We derive initial return estimates for different asset classes by estimating the marginal contribution of each asset class to the risk of a global diversified multi-asset portfolio. This assesses the sensitivity of each asset class to changes in the value of the global market portfolio but (in a deviation from CAPM) gives a higher weight to downside scenarios. This gives an estimate of the relative riskiness – and from this the relative return expectations – of each asset class. Into this we incorporate our estimate of the long-term forward-looking equity risk premium, currently in the region of 3.5-4.0% per annum.

Quantitative and qualitative adjustments are then made to address some of the shortcomings of CAPM. These adjustments are estimated from a range of analyses, including quantitative multi-factor decompositions of risk drivers, academic studies and economic rationale, such as rewards for illiquidity.

We are also careful in applying the model to bonds, and override it in some cases. For example, for investment grade credit, expected long-term excess returns are based on long-term average spread levels less an allowance for losses from downgrades and defaults.

Valuation-based deviations

Over shorter horizons we can expect some deviation from equilibrium, and therefore adjust our long-term expectations using measures of ‘bottom-up’ asset market returns. The metrics used vary by asset class, but all reflect an element of current market pricing, whether that be nominal bond yields, credit spreads or dividend yields.

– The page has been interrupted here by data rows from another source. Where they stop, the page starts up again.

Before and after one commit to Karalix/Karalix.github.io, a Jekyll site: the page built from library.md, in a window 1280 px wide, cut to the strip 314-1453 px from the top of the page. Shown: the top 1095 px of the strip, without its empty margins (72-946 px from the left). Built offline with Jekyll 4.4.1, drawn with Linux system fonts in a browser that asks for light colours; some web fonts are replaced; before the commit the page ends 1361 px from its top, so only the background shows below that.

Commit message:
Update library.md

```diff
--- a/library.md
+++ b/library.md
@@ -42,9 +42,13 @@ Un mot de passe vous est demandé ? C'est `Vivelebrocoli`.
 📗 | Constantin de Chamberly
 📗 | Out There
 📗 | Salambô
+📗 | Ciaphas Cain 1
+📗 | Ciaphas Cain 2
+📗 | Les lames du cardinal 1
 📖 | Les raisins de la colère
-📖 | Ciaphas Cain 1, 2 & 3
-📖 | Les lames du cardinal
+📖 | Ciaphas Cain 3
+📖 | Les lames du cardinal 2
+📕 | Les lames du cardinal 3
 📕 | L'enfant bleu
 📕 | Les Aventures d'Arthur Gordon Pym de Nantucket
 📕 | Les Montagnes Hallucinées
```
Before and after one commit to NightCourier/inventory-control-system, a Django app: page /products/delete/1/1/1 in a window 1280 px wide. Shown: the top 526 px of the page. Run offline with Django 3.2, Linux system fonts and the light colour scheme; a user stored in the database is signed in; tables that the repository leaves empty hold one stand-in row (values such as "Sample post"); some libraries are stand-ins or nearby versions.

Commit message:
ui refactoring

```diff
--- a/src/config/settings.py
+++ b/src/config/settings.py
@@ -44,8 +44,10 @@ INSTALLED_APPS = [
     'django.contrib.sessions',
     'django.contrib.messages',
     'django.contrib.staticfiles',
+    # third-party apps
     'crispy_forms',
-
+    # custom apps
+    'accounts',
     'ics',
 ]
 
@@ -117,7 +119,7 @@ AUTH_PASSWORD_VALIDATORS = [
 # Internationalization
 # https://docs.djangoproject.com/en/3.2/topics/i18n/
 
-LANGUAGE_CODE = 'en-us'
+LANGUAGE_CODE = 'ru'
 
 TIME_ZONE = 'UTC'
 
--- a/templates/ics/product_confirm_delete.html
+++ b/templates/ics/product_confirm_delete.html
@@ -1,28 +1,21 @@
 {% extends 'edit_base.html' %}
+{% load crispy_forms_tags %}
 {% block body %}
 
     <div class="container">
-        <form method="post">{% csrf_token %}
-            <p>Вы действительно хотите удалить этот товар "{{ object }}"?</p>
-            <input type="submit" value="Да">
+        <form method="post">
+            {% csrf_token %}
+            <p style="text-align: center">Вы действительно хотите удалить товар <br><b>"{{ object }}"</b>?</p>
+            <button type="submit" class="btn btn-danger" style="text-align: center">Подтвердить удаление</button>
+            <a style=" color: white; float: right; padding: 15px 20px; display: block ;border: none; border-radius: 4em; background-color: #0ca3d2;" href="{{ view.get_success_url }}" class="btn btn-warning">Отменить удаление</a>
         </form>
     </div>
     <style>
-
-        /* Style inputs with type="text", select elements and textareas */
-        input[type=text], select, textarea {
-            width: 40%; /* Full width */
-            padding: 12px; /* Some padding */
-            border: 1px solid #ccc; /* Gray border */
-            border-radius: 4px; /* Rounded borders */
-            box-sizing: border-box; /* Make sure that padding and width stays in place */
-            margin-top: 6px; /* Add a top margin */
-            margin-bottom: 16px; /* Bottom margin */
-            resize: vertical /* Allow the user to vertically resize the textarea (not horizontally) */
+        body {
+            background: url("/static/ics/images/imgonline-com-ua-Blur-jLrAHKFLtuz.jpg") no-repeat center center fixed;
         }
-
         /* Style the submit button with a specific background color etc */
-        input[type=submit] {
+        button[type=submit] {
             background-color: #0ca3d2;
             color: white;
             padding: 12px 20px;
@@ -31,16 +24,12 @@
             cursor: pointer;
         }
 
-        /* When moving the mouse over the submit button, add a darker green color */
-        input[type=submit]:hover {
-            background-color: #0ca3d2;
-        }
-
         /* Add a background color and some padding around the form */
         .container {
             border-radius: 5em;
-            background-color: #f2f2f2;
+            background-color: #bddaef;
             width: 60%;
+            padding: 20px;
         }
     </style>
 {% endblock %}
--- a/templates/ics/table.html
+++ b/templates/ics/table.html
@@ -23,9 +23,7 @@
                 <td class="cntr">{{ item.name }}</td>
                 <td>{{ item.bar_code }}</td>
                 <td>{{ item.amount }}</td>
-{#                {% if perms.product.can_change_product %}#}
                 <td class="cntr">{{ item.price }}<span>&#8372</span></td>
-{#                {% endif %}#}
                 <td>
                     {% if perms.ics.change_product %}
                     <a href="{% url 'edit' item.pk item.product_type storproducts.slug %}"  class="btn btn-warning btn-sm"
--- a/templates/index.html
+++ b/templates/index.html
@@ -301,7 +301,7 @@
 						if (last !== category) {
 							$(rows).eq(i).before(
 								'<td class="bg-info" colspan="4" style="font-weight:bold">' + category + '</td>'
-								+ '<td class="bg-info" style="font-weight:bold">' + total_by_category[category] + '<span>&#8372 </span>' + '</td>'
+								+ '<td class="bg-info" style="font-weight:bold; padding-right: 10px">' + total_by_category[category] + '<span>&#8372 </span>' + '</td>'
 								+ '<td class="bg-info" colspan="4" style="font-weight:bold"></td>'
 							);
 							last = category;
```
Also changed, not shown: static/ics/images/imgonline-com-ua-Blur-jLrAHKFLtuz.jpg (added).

It is worth noting, however, that while current market conditions influence our valuation-based expected returns, in practice our broader dynamic processes take into account other factors to determine the likelihood and time horizon of mean reversion to any ‘fair value’.

Parameter uncertainty

Understanding uncertainty is critical to making good investment decisions. Any forward-looking return assumption is really a point estimate, a central point within a distribution of possible outcomes. But even that distribution can paint a misleading picture of the risk of long-term outcomes, and ignore the risk that the assumptions made are incorrect.

By also incorporating parameter uncertainty in our framework, we can take a more honest and realistic snapshot of the future.

How we use CAMERA

Equilibrium returns are an essential ingredient in our strategic asset allocation process, and – alongside other characteristics – help to determine how much of each asset class is held in a fund.

The valuation measures that guide the medium-term deviations shown in CAMERA are used in a number of ways in our investment process. They can be thought of as one lens of many through which we form our tactical and medium-term views.

Going forward, we will be including a quarterly update of the framework in this publication, and highlighting any notable changes in either medium- or long-term assumptions. For more detail on the overall framework, please speak to your LGIM representative.




The above is an extract from our Q1 Asset Allocation outlook.

Tim Armitage

Quantitative Strategist

Tim is a former musician reincarnated as a quantitative strategist, and subsequently spends more time writing code than songs these days. When not thinking about swaption strategies and risk indicators, you’ll find him running marathons, and secretly hoping there’s a day his three sons form a band that becomes the next Kings of Leon.

Tim Armitage

Martin Dietz

Head of Diversified Strategies

Who is Martin? The phrase “The power of German engineering” comes to mind. His focused work ethic on managing investments has earned him a spot on the Financial News’ 40 under 40 rising stars and his funds have received numerous awards. The only other thing Martin wants to share is that he has a PhD (summa cum laude).

Martin Dietz